Filter out all lines without the word "report" from the data below, please, and copy the rest.

########################################

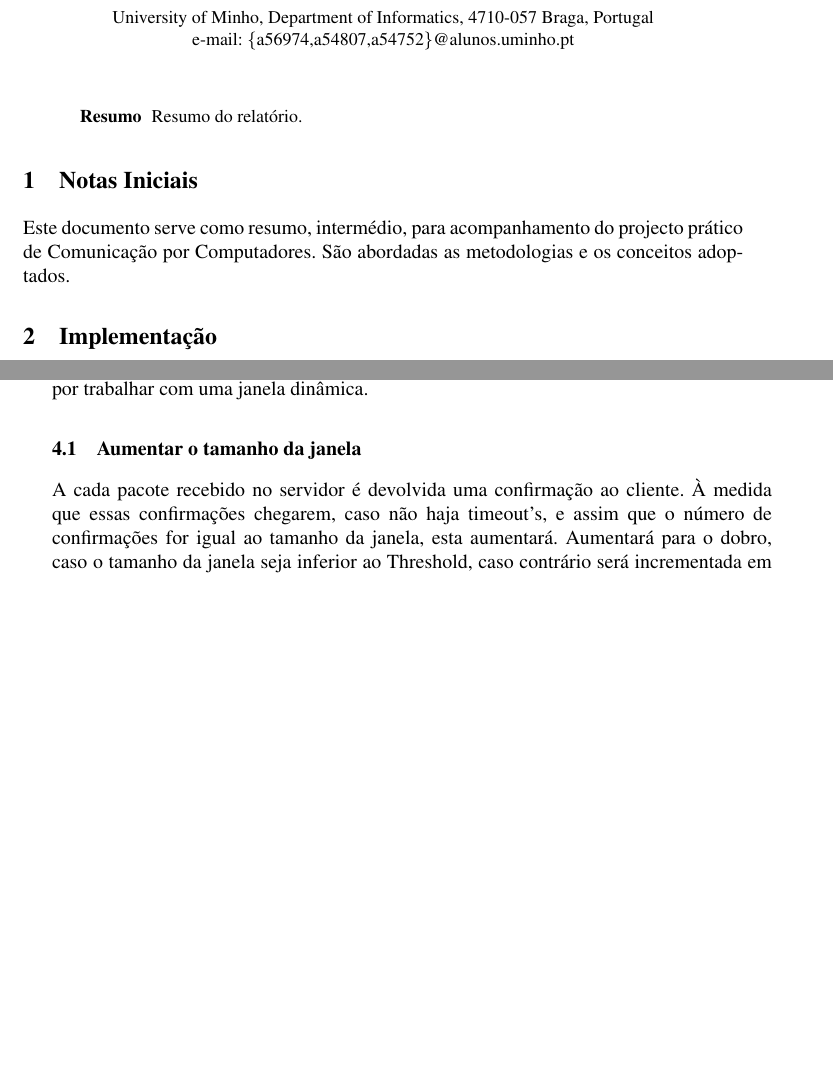
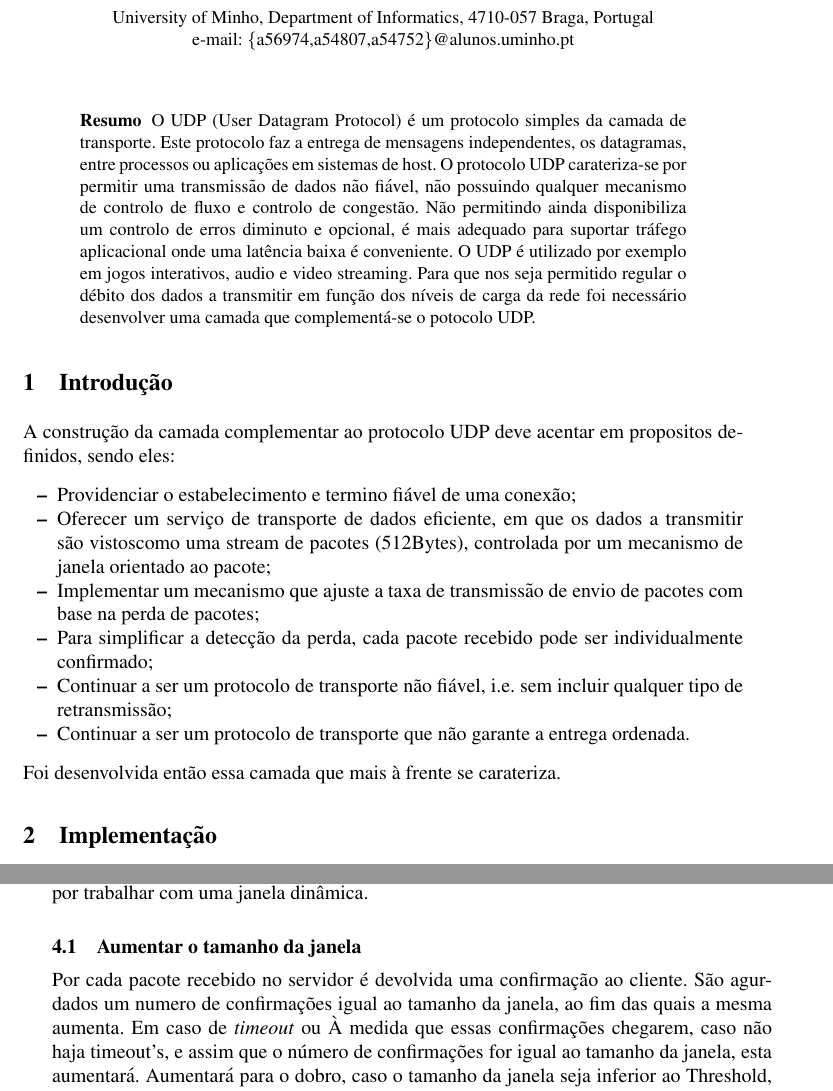
Before and after one commit to gabrielpoca/UDPFriendly, a LaTeX paper (report_1/report.tex): two parts of pages 1 and 2 of 3, joined at a grey line, cut so that both start at the same text, the shorter picture padded with empty space. Compiled offline with pdfLaTeX.

Commit message:
added parte da capi

```diff
--- a/report_1/report.tex
+++ b/report_1/report.tex
@@ -62,12 +62,22 @@ e-mail: \{a56974,a54807,a54752\}@alunos.uminho.pt
 
 
 \begin{abstract}
-Resumo do relatório.
+ O UDP (User Datagram Protocol) é um protocolo simples da camada de transporte. Este protocolo faz a entrega de mensagens independentes, os datagramas, entre processos ou aplicações em sistemas de host. O protocolo UDP carateriza-se por permitir uma transmissão de dados não fiável, não possuindo qualquer mecanismo de controlo de fluxo e controlo de congestão. Não permitindo ainda disponibiliza um controlo de erros diminuto e opcional, é mais adequado para suportar tráfego
+aplicacional onde uma latência baixa é conveniente. O UDP é utilizado por exemplo em jogos interativos, audio e video streaming. Para que nos seja permitido regular o débito dos dados a transmitir em função dos níveis de carga da rede foi necessário desenvolver uma camada que complementá-se o potocolo UDP.
 \end{abstract}
 
 % Introdução
-\section{Notas Iniciais}
-Este documento serve como resumo, intermédio, para acompanhamento do projecto prático de Comunicação por Computadores. São abordadas as metodologias e os conceitos adoptados.
+\section{Introdução}
+  A construção da camada complementar ao protocolo UDP deve acentar em propositos definidos, sendo eles:
+\begin{itemize}
+	\item Providenciar o estabelecimento e termino fiável de uma conexão;
+	\item Oferecer um serviço de transporte de dados eficiente, em que os dados a transmitir são vistoscomo uma stream de pacotes (512Bytes), controlada por um mecanismo de janela orientado ao pacote;
+	\item Implementar um mecanismo que ajuste a taxa de transmissão de envio de pacotes com base na perda de pacotes;
+	\item Para simplificar a detecção da perda, cada pacote recebido  pode ser individualmente confirmado;
+	\item Continuar a ser um protocolo de transporte não fiável, i.e. sem incluir qualquer tipo de retransmissão;
+	\item Continuar a ser um protocolo de transporte que não garante a entrega ordenada.
+\end{itemize}
+Foi desenvolvida então essa camada que mais à frente se carateriza.
 
 \section{Implementação}
 Esta secção trata com maior detalhe a componente da implementação do projecto. Aqui são abordados as diferentes entidades a funcionar em cada aplicação (cliente e servidor), a implementação dos cabeçalhos, etc.
@@ -124,7 +134,7 @@ Estamos perante congestionamento quando a carga entregue a uma rede é superior
 
 \subsection{Aumentar o tamanho da janela}
 
-A cada pacote recebido no servidor é devolvida uma confirmação ao cliente. À medida que essas confirmações chegarem, caso não haja timeout’s, e assim que o número de confirmações for igual ao tamanho da janela, esta aumentará.
+Por cada pacote recebido no servidor é devolvida uma confirmação ao cliente. São agurdados um numero de confirmações igual ao tamanho da janela, ao fim das quais a mesma aumenta. Em caso de \textit{timeout} ou  À medida que essas confirmações chegarem, caso não haja timeout’s, e assim que o número de confirmações for igual ao tamanho da janela, esta aumentará.
 Aumentará para o dobro, caso o tamanho da janela seja inferior ao Threshold, caso contrário será incrementada em uma unidade.
 
 \subsection{Diminuir o tamanho da janela}
```
Also changed, not shown: code/UDPFClient/src/udpfclient/UDPFClientSide.java (+7 -8 lines), report_1/report.tex (3 more changed lines).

########################################

§ **Output of the task**
Before and after one commit to gabrielpoca/UDPFriendly, a LaTeX paper (report_1/report.tex): two parts of pages 1 and 2 of 3, joined at a grey line, cut so that both start at the same text, the shorter picture padded with empty space. Compiled offline with pdfLaTeX.
--- a/report_1/report.tex
+++ b/report_1/report.tex
Also changed, not shown: code/UDPFClient/src/udpfclient/UDPFClientSide.java (+7 -8 lines), report_1/report.tex (3 more changed lines).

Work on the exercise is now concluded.